A health economist’s job is to provide data to help decision-makers determine the best use of limited public resources. We assess and compare the costs and benefits of different interventions and then communicate the data to decision-makers. When policymakers make evidence-based decisions guided by health economic data, the country’s communities, economy, and health system benefit.
As health economists focused on economics of vaccines, we have seen this first-hand. While the data is rarely perfect, utilizing all available evidence to inform country decision-making on vaccine introduction has long-term benefits. Health economics can improve an immunization program’s reach, impact, and sustainability. Strong health systems depend on evidence-based decision-making. And this evidence depends on local researchers who are proactive and engaged in sharing their research.
As the African Health Economics and Policy Association (AfHEA) hosts its sixth Scientific Conference in Kigali, Rwanda, this week, we are grateful for the opportunity to share our economic analyses on typhoid in Malawi. We are encouraged by the wide variety of local economic research being shared. The conversations hosted by the conference will help inform how such evidence can strengthen local, national, and regional health systems in the African region.
Evidence-based TCV strategies: An example from Malawi
The Ministry of Health in Malawi, where a heavy burden of typhoid is increasingly resistant to treatment, has considered typhoid conjugate vaccine (TCV) introduction. Global analyses have already predicted that TCV introduction would be cost-effective in Malawi, but more country-specific data helps inform specific strategy decisions. The Typhoid Vaccine Acceleration Consortium (TyVAC), which includes PATH and the Malawi-Liverpool-Wellcome Trust, among other partners, worked with the MOH, Mzuzu Central Hospital, and the World Health Organization to conduct a cost of delivery analysis for TCVs in Malawi. TyVAC also conducted a cost of illness study to assess the economic burden associated with typhoid in Blantyre, Malawi.
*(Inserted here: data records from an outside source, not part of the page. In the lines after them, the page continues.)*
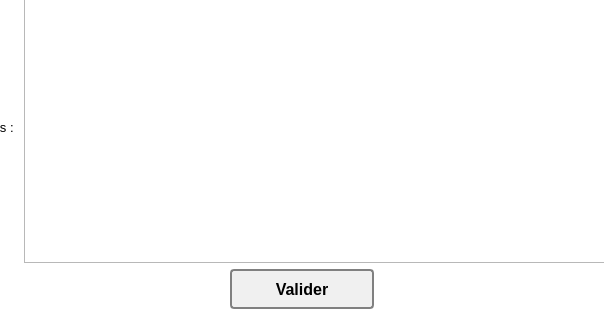
ProjetPC2/SIMM2.0-DEV, file Interface/FenêtresEnUI/AjoutEquipement.ui: the form before one commit; both pictures show x 89 to 693 and y 445 to 765 of the 781 by 765 pixel window.
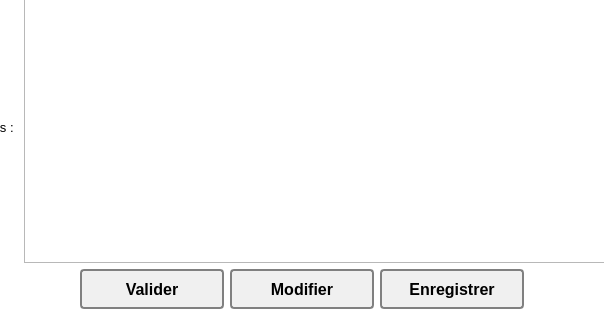
The form after the commit. Icons and pictures are not drawn.

Patch:
```diff
--- a/Interface/FenêtresEnUI/AjoutEquipement.ui
+++ b/Interface/FenêtresEnUI/AjoutEquipement.ui
@@ -581,6 +581,38 @@
        <property name="text">
         <string>Valider</string>
        </property>
+       <property name="icon">
+        <iconset>
+         <normaloff>check-symbol.png</normaloff>check-symbol.png</iconset>
+       </property>
+      </widget>
+     </item>
+     <item>
+      <widget class="QPushButton" name="pushButton">
+       <property name="text">
+        <string>Modifier</string>
+       </property>
+       <property name="icon">
+        <iconset>
+         <normaloff>Modify-icon.png</normaloff>Modify-icon.png</iconset>
+       </property>
+       <property name="iconSize">
+        <size>
+         <width>32</width>
+         <height>32</height>
+        </size>
+       </property>
+      </widget>
+     </item>
+     <item>
+      <widget class="QPushButton" name="pushButton_2">
+       <property name="text">
+        <string>Enregistrer</string>
+       </property>
+       <property name="icon">
+        <iconset>
+         <normaloff>../Images/save (1).png</normaloff>../Images/save (1).png</iconset>
+       </property>
       </widget>
      </item>
      <item>
```
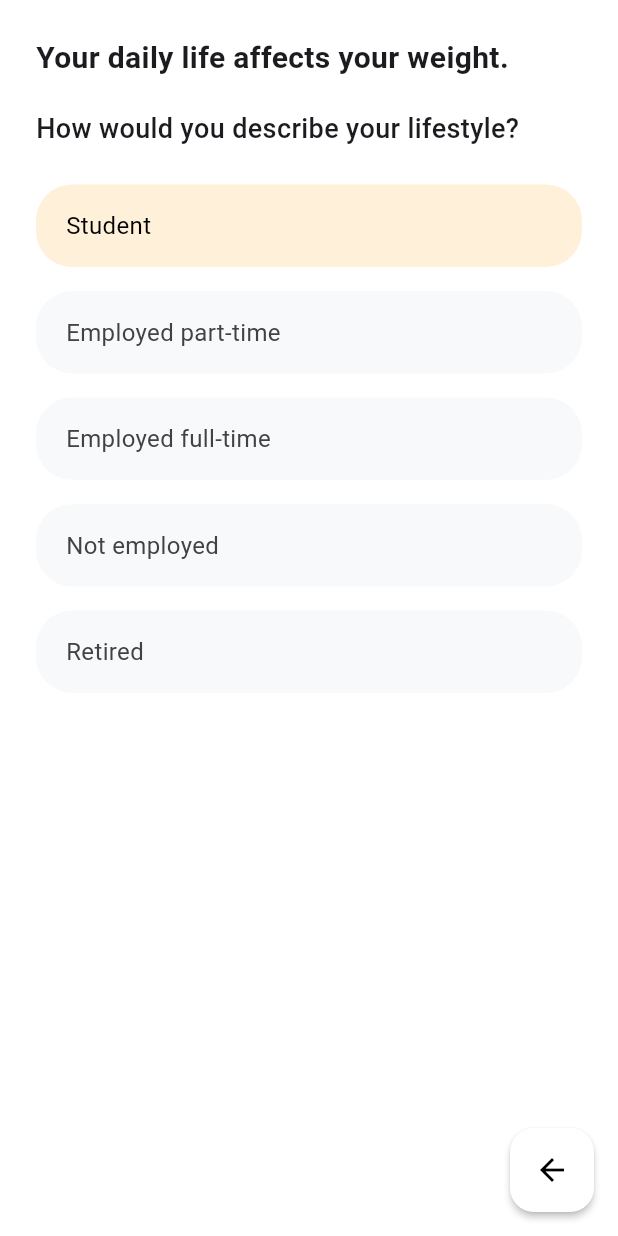
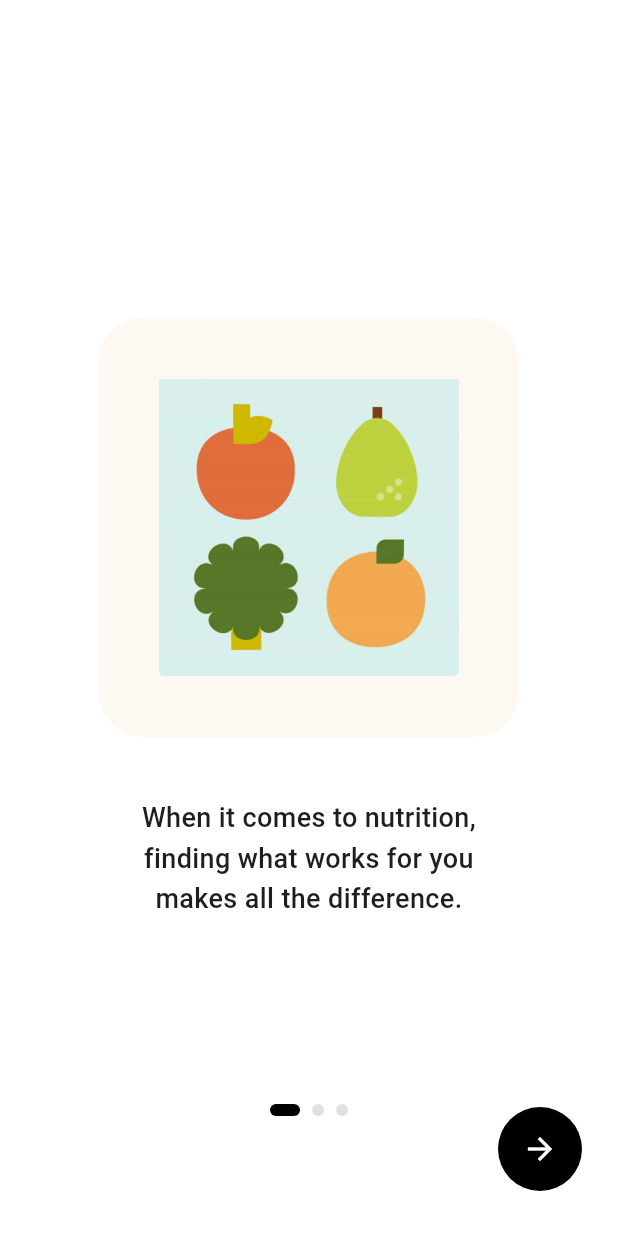
Before and after one commit to TaVanDuc2005/FitTracker, a Flutter app: the screen it shows after launch, on a phone screen of 412 x 824 dp. Run offline on Flutter 3.47's test engine with Material 3 defaults, Android fonts, the phone set to English and light mode, and no system bars.

Commit message:
Up page2

```diff
--- /dev/null
+++ b/fittracker_source/lib/Screens/initial_screen/Page2.dart
@@ -0,0 +1,133 @@
+import 'package:flutter/material.dart';
+
+class OnboardingScreen extends StatefulWidget {
+  const OnboardingScreen({super.key});
+
+  @override
+  State<OnboardingScreen> createState() => _OnboardingScreenState();
+}
+
+class _OnboardingScreenState extends State<OnboardingScreen> {
+  final PageController _controller = PageController();
+  int _currentIndex = 0;
+
+  final List<Map<String, String>> _pages = [
+    {
+      'image': 'Assets/Images/imagePage2_1.jpg',
+      'text': 'When it comes to nutrition,\nfinding what works for you\nmakes all the difference.'
+    },
+    {
+      'image': 'Assets/Images/imagePage2_2.jpg',
+      'text': 'You are unique,\nso is our program.'
+    },
+    {
+      'image': 'Assets/Images/imagePage2_3.jpg',
+      'text': 'Let\'s start your journey\ntowards better health!'
+    },
+  ];
+
+  void _nextPage() {
+    if (_currentIndex < _pages.length - 1) {
+      _controller.nextPage(duration: const Duration(milliseconds: 300), curve: Curves.easeInOut);
+    } else {
+      // Đến trang chính (Home/Login)
+      // Navigator.pushReplacement(...);
+    }
+  }
+
+  @override
+  Widget build(BuildContext context) {
+    return Scaffold(
+      backgroundColor: Colors.white,
+      body: SafeArea(
+        child: Stack(
+          children: [
+            PageView.builder(
+              controller: _controller,
+              onPageChanged: (index) => setState(() => _currentIndex = index),
+              itemCount: _pages.length,
+              itemBuilder: (context, index) {
+                final page = _pages[index];
+                return Padding(
+                  padding: const EdgeInsets.symmetric(horizontal: 24, vertical: 40),
+                  child: Column(
+                    mainAxisAlignment: MainAxisAlignment.center,
+                    children: [
+                      // Ảnh
+                      ClipRRect(
+                        borderRadius: BorderRadius.circular(30),
+                        child: Container(
+                          color: const Color(0xFFFDF8F1),
+                          padding: const EdgeInsets.all(40),
+                          child: Image.asset(
+                            page['image']!,
+                            width: 200,
+                            height: 200,
+                            fit: BoxFit.contain,
+                          ),
+                        ),
+                      ),
+                      const SizedBox(height: 40),
+
+                      // Văn bản
+                      Text(
+                        page['text']!,
+                        textAlign: TextAlign.center,
+                        style: const TextStyle(
+                          fontSize: 18,
+                          fontWeight: FontWeight.w500,
+                          color: Color(0xFF1D1E20),
+                          height: 1.5,
+                        ),
+                      ),
+                    ],
+                  ),
+                );
+              },
+            ),
+
+            // Indicator
+            Positioned(
+              bottom: 80,
+              left: 0,
+              right: 0,
+              child: Row(
+                mainAxisAlignment: MainAxisAlignment.center,
+                children: List.generate(_pages.length, (index) {
+                  final isActive = index == _currentIndex;
+                  return Container(
+                    margin: const EdgeInsets.symmetric(horizontal: 4),
+                    width: isActive ? 20 : 8,
+                    height: 8,
+                    decoration: BoxDecoration(
+                      color: isActive ? Colors.black : Colors.grey[300],
+                      borderRadius: BorderRadius.circular(8),
+                    ),
+                  );
+                }),
+              ),
+            ),
+
+            // Nút mũi tên
+            Positioned(
+              bottom: 30,
+              right: 24,
+              child: GestureDetector(
+                onTap: _nextPage,
+                child: Container(
+                  width: 56,
+                  height: 56,
+                  decoration: const BoxDecoration(
+                    shape: BoxShape.circle,
+                    color: Colors.black,
+                  ),
+                  child: const Icon(Icons.arrow_forward, color: Colors.white),
+                ),
+              ),
+            ),
+          ],
+        ),
+      ),
+    );
+  }
+}
--- a/fittracker_source/lib/main.dart
+++ b/fittracker_source/lib/main.dart
@@ -1,5 +1,5 @@
 import 'package:flutter/material.dart';
-import 'Screens/initial_screen/Page5.dart'; // Đảm bảo bạn đã tạo file này trong lib/
+import 'Screens/initial_screen/Page2.dart'; // Đảm bảo bạn đã tạo file này trong lib/
 
 void main() {
   runApp(const MyApp());
@@ -14,7 +14,7 @@ class MyApp extends StatelessWidget {
       title: 'FitTracker',
       debugShowCheckedModeBanner: false,
       theme: ThemeData(primarySwatch: Colors.green, useMaterial3: true),
-      home: const LifestyleScreen(), // Gọi màn hình bạn vừa tạo
+      home: const OnboardingScreen(), // Gọi màn hình bạn vừa tạo
     );
   }
 }
--- a/fittracker_source/pubspec.yaml
+++ b/fittracker_source/pubspec.yaml
@@ -57,6 +57,11 @@ flutter:
   # the material Icons class.
   uses-material-design: true
 
+  # Khai báo assets (ảnh, JSON, video, v.v.)
+  assets:
+    - Assets/Images/
+
+
   # To add assets to your application, add an assets section, like this:
   # assets:
   #   - images/a_dot_burr.jpeg
```
Also changed, not shown: fittracker_source/Assets/Images/imagePage2_1.jpg (added), fittracker_source/Assets/Images/imagePage2_2.jpg (added), fittracker_source/Assets/Images/imagePage2_3.jpg (added), fittracker_source/lib/Screens/initial_screen/Page2_1.dart (deleted), fittracker_source/lib/Screens/initial_screen/Page2_2.dart (deleted), fittracker_source/lib/Screens/initial_screen/Page2_3.dart (deleted).
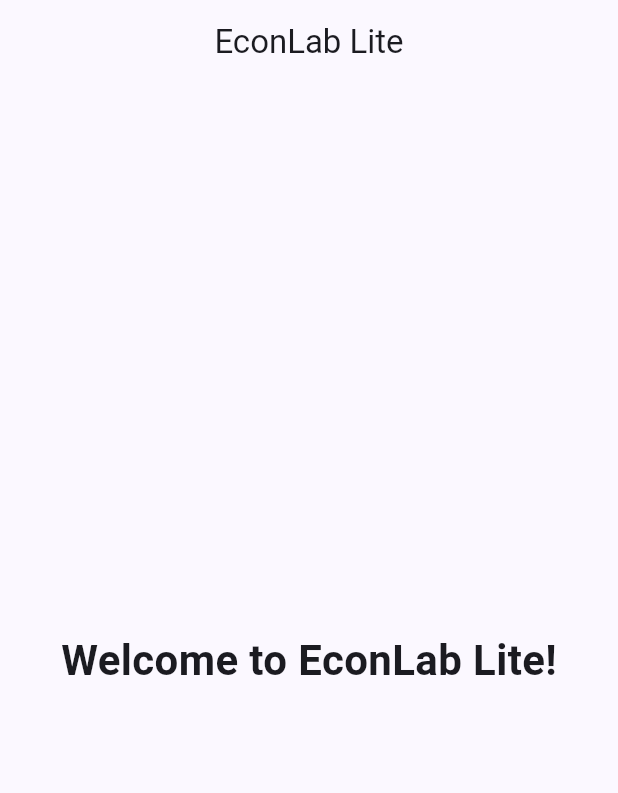
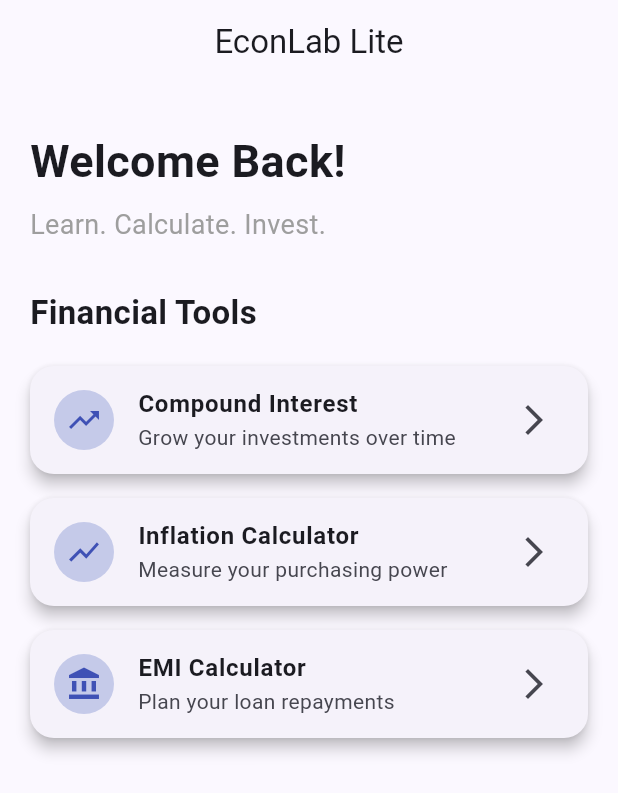
Before and after one commit to tanishgurjar3113-coder/econlab-lite, a Flutter app: the screen it shows after launch, on a phone screen of 412 x 824 dp. Shown: the top 793 px of the screen. Run offline on Flutter 3.47's test engine with Material 3 defaults, Android fonts, the phone set to English and light mode, and no system bars.

Commit message:
Add design system, theme, and reusable ToolCard widget

```diff
--- a/lib/main.dart
+++ b/lib/main.dart
@@ -1,4 +1,5 @@
 import 'package:flutter/material.dart';
+import 'screens/home/home_screen.dart';
 
 void main() {
   runApp(const EconLabApp());
@@ -16,30 +17,7 @@
         colorSchemeSeed: Colors.indigo,
         useMaterial3: true,
       ),
-      home: const HomePage(),
+      home: const HomeScreen(),
     );
   }
 }
-
-class HomePage extends StatelessWidget {
-  const HomePage({super.key});
-
-  @override
-  Widget build(BuildContext context) {
-    return Scaffold(
-      appBar: AppBar(
-        title: const Text("EconLab Lite"),
-        centerTitle: true,
-      ),
-      body: const Center(
-        child: Text(
-          "Welcome to EconLab Lite!",
-          style: TextStyle(
-            fontSize: 28,
-            fontWeight: FontWeight.bold,
-          ),
-        ),
-      ),
-    );
-  }
-}
--- a/lib/screens/home/home_screen.dart
+++ b/lib/screens/home/home_screen.dart
@@ -0,0 +1,73 @@
+import 'package:flutter/material.dart';
+import '../../widgets/tool_card.dart';
+
+class HomeScreen extends StatelessWidget {
+  const HomeScreen({super.key});
+
+  @override
+  Widget build(BuildContext context) {
+    return Scaffold(
+      appBar: AppBar(
+        title: const Text("EconLab Lite"),
+        centerTitle: true,
+      ),
+      body: Padding(
+        padding: const EdgeInsets.all(20),
+        child: Column(
+          crossAxisAlignment: CrossAxisAlignment.start,
+          children: [
+            const SizedBox(height: 10),
+
+            const Text(
+              "Welcome Back!",
+              style : TextStyle(
+                fontSize: 30,
+                fontWeight: FontWeight.bold,
+              ),
+            ),
+
+            const SizedBox(height: 8),
+
+            const Text(
+              "Learn. Calculate. Invest.",
+              style: TextStyle(
+                fontSize: 18,
+                color: Colors.grey,
+              ),
+            ),
+
+            const SizedBox(height: 30),
+
+            const Text(
+              "Financial Tools",
+              style: TextStyle(
+                fontSize: 22,
+                fontWeight: FontWeight.bold,
+              ),
+            ),
+
+            const SizedBox(height: 12),
+
+            const ToolCard(
+              icon: Icons.trending_up,
+              title: "Compound Interest",
+              subtitle: "Grow your investments over time",
+            ),
+
+            const ToolCard(
+              icon: Icons.show_chart,
+              title: "Inflation Calculator",
+              subtitle: "Measure your purchasing power",
+
+            ),
+            const ToolCard(
+              icon: Icons.account_balance,
+              title: "EMI Calculator",
+              subtitle: "Plan your loan repayments",
+            ),
+          ],
+        ),
+      ),
+    );
+  }
+}
--- a/lib/widgets/tool_card.dart
+++ b/lib/widgets/tool_card.dart
@@ -0,0 +1,44 @@
+import 'package:flutter/material.dart';
+
+class ToolCard extends StatelessWidget {
+  final IconData icon;
+  final String title;
+  final String subtitle;
+
+  const ToolCard({
+    super.key,
+    required this.icon,
+    required this.title,
+    required this.subtitle,
+  });
+
+  @override
+  Widget build(BuildContext context) {
+    return Card(
+      elevation: 4,
+      margin: const EdgeInsets.symmetric(vertical: 8),
+      shape: RoundedRectangleBorder(
+        borderRadius: BorderRadius.circular(16),
+      ),
+      child: ListTile(
+        leading: CircleAvatar(
+          backgroundColor: Colors.indigo.shade100,
+          child: Icon(
+            icon,
+            color: Colors.indigo,
+          ),
+        ),
+        title: Text(
+          title,
+          style: const TextStyle(
+            fontWeight: FontWeight.bold,
+          ),
+        ),
+        subtitle: Text(subtitle),
+        trailing: const Icon(
+          Icons.arrow_forward_ios,
+        ),
+      ),
+    );
+  }
+}
```
Also changed, not shown: lib/constants/app_colors.dart (added), lib/constants/app_spacing.dart (added), lib/constants/app_text_styles.dart (added), lib/theme/app_theme.dart (added).
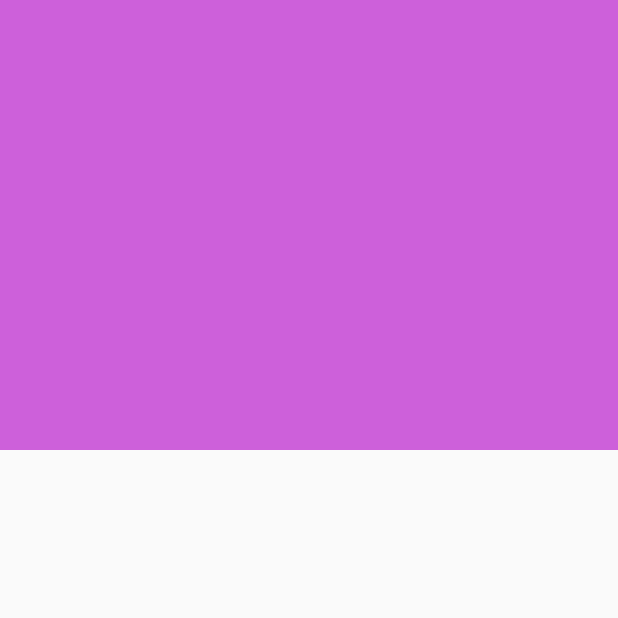
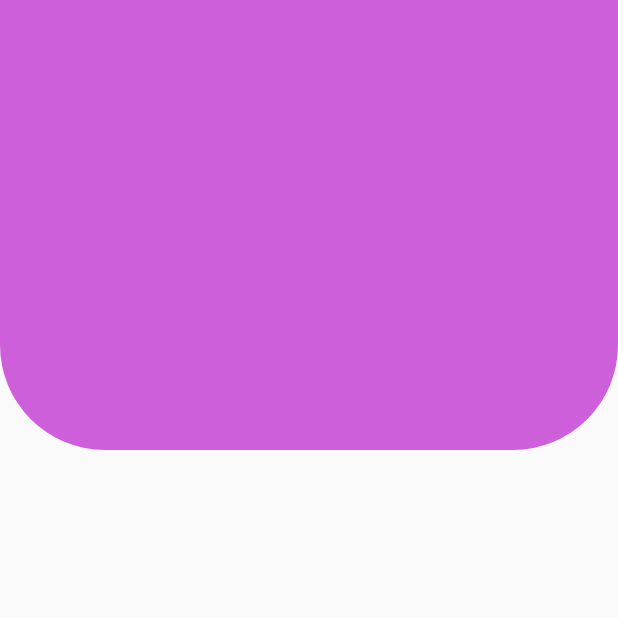
Before and after one commit to SamaritanoDev/flutterDisenosAnimaciones, a Flutter app: the screen it shows after launch, on a phone screen of 412 x 824 dp, the top half of it. Run offline on Flutter 3.47's test engine with Material 2 defaults, Android fonts, the light colour scheme and no system bars.

Commit message:
pelda de pantalla com bordes redondos

```diff
--- a/apppapeldeparede/lib/main.dart
+++ b/apppapeldeparede/lib/main.dart
@@ -9,6 +9,7 @@ class MyApp extends StatelessWidget {
   @override
   Widget build(BuildContext context) {
     return MaterialApp(
+      debugShowCheckedModeBanner: false,
       title: 'Headers',
       theme: ThemeData(
         primarySwatch: Colors.deepPurple,
--- a/apppapeldeparede/lib/src/pages/header_page.dart
+++ b/apppapeldeparede/lib/src/pages/header_page.dart
@@ -7,7 +7,7 @@ class HeadersPage extends StatelessWidget {
   @override
   Widget build(BuildContext context) {
     return Scaffold(
-      body: HeaderSquare(),
+      body: HeaderBorderRedondeados(),
     );
   }
 }
--- a/apppapeldeparede/lib/src/widgets/headers.dart
+++ b/apppapeldeparede/lib/src/widgets/headers.dart
@@ -1,7 +1,6 @@
 import 'package:flutter/material.dart';
 
 class HeaderSquare extends StatelessWidget {
-
   @override
   Widget build(BuildContext context) {
     return Container(
@@ -10,3 +9,18 @@ class HeaderSquare extends StatelessWidget {
     );
   }
 }
+
+class HeaderBorderRedondeados extends StatelessWidget {
+  @override
+  Widget build(BuildContext context) {
+    return Container(
+        height: 300,
+        decoration: BoxDecoration(
+          borderRadius: BorderRadius.only(
+            bottomLeft: Radius.circular(70),
+            bottomRight: Radius.circular(70),
+          ),
+          color: Color(0xffCD60DA),
+        ));
+  }
+}
```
Our goal for both studies was to help the MOH assess the full economic implications of TCV introduction in Malawi. Thankfully, the MOH made the decision to introduce TCV and is currently planning for an introductory campaign in late 2022.
We are presenting these findings at AfHEA in the hopes that the data will help inform other decision-makers in the African region as they assess the value and feasibility of TCV introduction in their countries. Other countries can use data from Malawi to inform their own decision-making or inspire similar studies in their countries.
Local economic data: a driver of equity and resilience in health systems
When available and disseminated, economic data can be a force for both equity and resilience. Health economic analyses can help inform how, where, and when to implement interventions to improve equity within and between countries. The impact is stronger when the data and analysis are conducted within a country by—or in partnership with—local health economists and other local stakeholders. While is it neither feasible nor necessary to have every locality conduct its own study, local data drives local decisions.
To foster more resilient and equitable health systems in African countries, we need to build local health economic capacity. We must also root our analyses in the context of country policymaking. Bringing together health economic stakeholders from the African region—as this conference is doing—is crucial to achieving such progress.
Photo (top): A pharmacist at the Malawi Liverpool Wellcome Trust Pharmacy prepares typhoid conjugate vaccine (TCV) for the efficacy trial in Malawi in 2018. Economic data in addition to this efficacy data will help inform Malawi’s TCV introduction strategy.